“Those same policies have been thoroughly discredited by York University’s copyright infringement loss in Federal Court; and yet they are still widely in use by school boards and post-secondary institutions across the country. Canadian schools and education ministries are now actually suing Canada’s authors, through our collective, in a desperate attempt to re-establish the ground they lost in the York case. As a result of all this, many Canadian authors have simply called it a day and stopped creating new works.
“I ask you – are these the outcomes Parliament desired in 2012?
“Canada’s authors embrace the future. We don’t fear innovation, disruption, or the natural evolution of the marketplace. We lead those things. We create mobile literatures and cross-platform, multi-media work that is stretching and expanding the definition of the word ‘book’ in exciting ways. I myself do most of my creative writing on my mobile phone.
“But we’ve all learned a lot about digital disruption in the last six years. The scandalous misuse of private data by online platforms is not unrelated to the crisis of unfair copying of creative content. Both arise from a “free culture” ethos that counsels taking first and asking for permission later (if at all).
“This devalues the work of creative professionals. Most other nations have wisely resisted the siren call of free culture. Canada, sadly, is the outlier.
“Right now, Canada’s writers and publishers have authorized and directed our collective to design a blockchain-enabled rights management system. That is real Canadian innovation; but it won’t succeed without a clear, strong law at its back.

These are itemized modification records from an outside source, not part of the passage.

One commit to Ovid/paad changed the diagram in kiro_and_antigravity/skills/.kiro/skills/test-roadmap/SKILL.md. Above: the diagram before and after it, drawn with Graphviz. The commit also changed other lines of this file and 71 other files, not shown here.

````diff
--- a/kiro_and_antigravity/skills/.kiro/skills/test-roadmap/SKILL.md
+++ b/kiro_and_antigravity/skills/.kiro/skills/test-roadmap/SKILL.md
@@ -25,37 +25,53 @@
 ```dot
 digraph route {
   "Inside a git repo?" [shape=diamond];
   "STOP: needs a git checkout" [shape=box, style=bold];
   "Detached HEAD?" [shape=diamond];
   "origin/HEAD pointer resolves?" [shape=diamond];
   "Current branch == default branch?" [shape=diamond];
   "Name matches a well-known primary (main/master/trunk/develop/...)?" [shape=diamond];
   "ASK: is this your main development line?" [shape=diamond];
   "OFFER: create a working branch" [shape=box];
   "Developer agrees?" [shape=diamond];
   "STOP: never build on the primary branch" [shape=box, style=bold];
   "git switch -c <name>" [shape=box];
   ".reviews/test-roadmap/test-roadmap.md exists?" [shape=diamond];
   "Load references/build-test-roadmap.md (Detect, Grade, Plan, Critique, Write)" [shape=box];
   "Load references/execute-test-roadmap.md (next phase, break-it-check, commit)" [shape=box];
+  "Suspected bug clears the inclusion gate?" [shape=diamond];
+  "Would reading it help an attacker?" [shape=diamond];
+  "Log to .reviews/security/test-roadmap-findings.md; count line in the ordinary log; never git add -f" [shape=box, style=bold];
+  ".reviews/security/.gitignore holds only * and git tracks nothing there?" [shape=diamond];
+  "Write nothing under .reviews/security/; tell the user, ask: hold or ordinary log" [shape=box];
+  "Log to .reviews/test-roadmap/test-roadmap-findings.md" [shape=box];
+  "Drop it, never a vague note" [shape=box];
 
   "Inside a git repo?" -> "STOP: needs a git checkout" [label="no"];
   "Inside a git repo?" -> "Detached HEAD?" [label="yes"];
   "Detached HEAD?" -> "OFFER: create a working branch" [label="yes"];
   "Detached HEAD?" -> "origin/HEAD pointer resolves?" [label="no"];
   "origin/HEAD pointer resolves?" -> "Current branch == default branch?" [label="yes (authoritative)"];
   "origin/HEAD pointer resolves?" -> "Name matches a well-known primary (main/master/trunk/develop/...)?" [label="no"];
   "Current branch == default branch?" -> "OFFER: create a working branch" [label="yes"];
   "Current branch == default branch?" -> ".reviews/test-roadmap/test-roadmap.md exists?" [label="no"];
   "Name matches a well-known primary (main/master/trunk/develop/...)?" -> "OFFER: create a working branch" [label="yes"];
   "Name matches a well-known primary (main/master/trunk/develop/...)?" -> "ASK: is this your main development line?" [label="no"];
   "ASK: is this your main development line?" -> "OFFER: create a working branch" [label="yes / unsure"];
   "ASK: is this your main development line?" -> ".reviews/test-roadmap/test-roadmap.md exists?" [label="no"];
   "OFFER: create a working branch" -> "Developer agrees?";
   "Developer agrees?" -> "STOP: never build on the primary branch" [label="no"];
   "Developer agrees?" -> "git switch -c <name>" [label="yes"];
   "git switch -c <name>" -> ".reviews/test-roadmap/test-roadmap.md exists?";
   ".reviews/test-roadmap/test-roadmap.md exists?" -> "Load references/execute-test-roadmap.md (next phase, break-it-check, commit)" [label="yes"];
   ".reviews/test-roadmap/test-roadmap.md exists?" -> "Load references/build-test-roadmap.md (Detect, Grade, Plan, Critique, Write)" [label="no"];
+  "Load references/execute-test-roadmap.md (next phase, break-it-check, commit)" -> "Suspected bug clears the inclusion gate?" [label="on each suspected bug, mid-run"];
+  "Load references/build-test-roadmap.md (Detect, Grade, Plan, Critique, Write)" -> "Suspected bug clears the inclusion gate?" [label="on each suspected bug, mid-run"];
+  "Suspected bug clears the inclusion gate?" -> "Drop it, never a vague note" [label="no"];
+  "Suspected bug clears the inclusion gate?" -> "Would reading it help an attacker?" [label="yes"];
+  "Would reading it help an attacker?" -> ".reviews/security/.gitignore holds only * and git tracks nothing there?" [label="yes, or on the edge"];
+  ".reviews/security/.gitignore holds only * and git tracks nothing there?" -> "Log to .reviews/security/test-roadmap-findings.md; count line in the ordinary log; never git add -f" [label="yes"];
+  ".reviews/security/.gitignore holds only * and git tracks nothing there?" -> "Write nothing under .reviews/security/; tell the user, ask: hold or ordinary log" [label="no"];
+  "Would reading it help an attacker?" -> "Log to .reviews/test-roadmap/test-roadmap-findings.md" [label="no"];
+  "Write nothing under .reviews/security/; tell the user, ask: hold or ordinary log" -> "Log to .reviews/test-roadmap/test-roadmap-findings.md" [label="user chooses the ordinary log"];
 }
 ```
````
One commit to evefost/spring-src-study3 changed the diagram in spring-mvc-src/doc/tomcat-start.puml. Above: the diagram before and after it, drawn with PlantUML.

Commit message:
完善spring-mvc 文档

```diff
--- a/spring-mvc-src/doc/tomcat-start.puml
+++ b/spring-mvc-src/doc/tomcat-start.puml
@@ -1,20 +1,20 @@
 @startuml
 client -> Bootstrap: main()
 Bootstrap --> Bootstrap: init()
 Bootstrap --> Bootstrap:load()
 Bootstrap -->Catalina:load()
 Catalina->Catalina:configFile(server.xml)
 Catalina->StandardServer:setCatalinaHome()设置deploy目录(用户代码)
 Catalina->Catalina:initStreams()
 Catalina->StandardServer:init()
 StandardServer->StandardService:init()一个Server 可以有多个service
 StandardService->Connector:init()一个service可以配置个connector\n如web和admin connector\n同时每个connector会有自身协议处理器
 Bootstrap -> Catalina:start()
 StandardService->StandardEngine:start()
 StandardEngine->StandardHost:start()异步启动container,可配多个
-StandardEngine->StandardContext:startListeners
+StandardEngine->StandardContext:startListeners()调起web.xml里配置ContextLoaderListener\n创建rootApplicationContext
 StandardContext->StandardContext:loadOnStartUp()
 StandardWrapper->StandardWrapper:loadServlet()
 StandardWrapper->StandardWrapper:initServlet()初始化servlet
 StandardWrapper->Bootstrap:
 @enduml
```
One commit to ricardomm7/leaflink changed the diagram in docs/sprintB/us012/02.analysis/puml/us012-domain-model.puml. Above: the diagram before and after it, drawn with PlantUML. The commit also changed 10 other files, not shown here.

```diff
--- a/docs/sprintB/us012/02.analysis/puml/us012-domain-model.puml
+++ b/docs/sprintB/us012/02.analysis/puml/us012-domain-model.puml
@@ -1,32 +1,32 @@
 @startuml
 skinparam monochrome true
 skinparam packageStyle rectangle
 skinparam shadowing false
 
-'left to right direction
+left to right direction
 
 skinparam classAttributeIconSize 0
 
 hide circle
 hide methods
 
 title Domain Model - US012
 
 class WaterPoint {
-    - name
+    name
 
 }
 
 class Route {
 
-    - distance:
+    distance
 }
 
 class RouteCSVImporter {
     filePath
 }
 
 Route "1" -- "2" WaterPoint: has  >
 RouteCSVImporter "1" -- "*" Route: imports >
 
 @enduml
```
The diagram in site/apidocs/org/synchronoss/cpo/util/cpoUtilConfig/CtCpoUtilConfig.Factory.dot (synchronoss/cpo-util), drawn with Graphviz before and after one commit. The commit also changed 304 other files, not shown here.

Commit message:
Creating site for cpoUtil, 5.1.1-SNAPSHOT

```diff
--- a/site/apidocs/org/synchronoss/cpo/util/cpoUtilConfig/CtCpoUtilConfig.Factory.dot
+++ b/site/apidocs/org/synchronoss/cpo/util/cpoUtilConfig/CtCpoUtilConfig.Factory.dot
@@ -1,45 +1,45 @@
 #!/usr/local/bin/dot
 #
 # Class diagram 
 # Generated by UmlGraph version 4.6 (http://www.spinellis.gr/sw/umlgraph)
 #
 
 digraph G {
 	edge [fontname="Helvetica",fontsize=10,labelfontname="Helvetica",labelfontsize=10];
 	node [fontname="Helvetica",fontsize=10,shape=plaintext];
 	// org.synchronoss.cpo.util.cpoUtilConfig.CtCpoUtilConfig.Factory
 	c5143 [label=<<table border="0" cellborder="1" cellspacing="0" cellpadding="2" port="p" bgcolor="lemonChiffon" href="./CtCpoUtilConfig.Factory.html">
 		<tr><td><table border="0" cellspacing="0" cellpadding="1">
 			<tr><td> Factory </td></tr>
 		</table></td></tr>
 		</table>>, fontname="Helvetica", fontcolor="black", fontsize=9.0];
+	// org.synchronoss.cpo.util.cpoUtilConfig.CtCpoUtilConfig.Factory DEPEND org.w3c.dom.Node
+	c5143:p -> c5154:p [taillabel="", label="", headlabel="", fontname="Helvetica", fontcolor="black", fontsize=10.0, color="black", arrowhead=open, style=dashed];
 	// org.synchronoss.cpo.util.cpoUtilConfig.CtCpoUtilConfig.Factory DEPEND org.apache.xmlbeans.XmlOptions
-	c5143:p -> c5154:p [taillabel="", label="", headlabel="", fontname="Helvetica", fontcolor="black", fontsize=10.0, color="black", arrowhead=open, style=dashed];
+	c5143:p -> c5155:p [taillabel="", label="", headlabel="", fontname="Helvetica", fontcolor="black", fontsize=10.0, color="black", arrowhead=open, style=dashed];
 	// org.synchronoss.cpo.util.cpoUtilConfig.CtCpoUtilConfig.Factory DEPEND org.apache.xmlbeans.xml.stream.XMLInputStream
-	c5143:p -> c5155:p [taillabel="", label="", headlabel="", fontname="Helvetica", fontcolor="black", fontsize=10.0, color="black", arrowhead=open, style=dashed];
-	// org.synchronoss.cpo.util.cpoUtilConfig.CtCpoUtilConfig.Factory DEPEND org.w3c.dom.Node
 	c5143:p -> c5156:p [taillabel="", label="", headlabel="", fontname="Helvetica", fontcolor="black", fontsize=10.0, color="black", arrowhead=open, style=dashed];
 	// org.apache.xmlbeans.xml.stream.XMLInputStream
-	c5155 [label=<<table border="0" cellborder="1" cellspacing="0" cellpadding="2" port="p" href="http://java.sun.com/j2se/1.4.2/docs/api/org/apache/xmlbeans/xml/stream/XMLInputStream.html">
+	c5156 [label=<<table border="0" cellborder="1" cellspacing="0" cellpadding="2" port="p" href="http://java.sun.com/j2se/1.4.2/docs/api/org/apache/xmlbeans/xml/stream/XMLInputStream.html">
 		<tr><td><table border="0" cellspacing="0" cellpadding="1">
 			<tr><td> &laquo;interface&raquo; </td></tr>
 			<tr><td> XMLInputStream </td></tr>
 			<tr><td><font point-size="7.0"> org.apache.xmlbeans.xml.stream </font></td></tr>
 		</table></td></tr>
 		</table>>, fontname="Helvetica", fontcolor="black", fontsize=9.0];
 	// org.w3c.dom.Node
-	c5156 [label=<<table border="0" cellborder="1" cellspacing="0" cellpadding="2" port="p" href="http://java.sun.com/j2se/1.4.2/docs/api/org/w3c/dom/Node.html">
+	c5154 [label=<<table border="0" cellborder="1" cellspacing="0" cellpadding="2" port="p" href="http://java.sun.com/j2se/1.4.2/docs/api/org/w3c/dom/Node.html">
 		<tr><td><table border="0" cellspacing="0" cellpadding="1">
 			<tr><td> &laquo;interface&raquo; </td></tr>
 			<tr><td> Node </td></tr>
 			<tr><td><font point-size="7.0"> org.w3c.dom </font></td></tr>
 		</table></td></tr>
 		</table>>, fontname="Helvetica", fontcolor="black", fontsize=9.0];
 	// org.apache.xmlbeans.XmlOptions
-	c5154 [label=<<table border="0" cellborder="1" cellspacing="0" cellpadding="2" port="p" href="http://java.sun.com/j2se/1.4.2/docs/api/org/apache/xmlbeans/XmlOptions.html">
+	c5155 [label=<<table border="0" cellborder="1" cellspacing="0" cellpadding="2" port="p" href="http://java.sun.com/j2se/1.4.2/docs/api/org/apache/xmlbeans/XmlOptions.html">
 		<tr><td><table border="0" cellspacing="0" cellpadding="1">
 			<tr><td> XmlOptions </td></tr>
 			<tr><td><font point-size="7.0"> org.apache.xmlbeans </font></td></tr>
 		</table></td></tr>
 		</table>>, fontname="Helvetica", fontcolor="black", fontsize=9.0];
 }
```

“Authors are investors in education. Most of us have advanced degrees. We all pay taxes, and many of us are, or will soon be, paying our children’s tuitions. My own annual Access Copyright cheque used to go directly into my kids’ registered education savings plans. That’s pointless now. Our labour creates the content so often copied by our schools. We do not deserve this unfair dealing.
“The solution is simple and it’s truly fair. Remove education as a category of fair dealing, and require collective licensing for educational copying. The word “education” has been in the fair dealing section less than a decade, and all it’s done is cause damage and clog the courts. The existence of a reasonable, regulated, collective licensing structure is the access solution favoured by most of our global partners. It should be ours as well. Thank you.”
(You can also watch the full video of the testimony and questions here.)
© John Degen, 2018
Image courtesy of the Parliament of Canada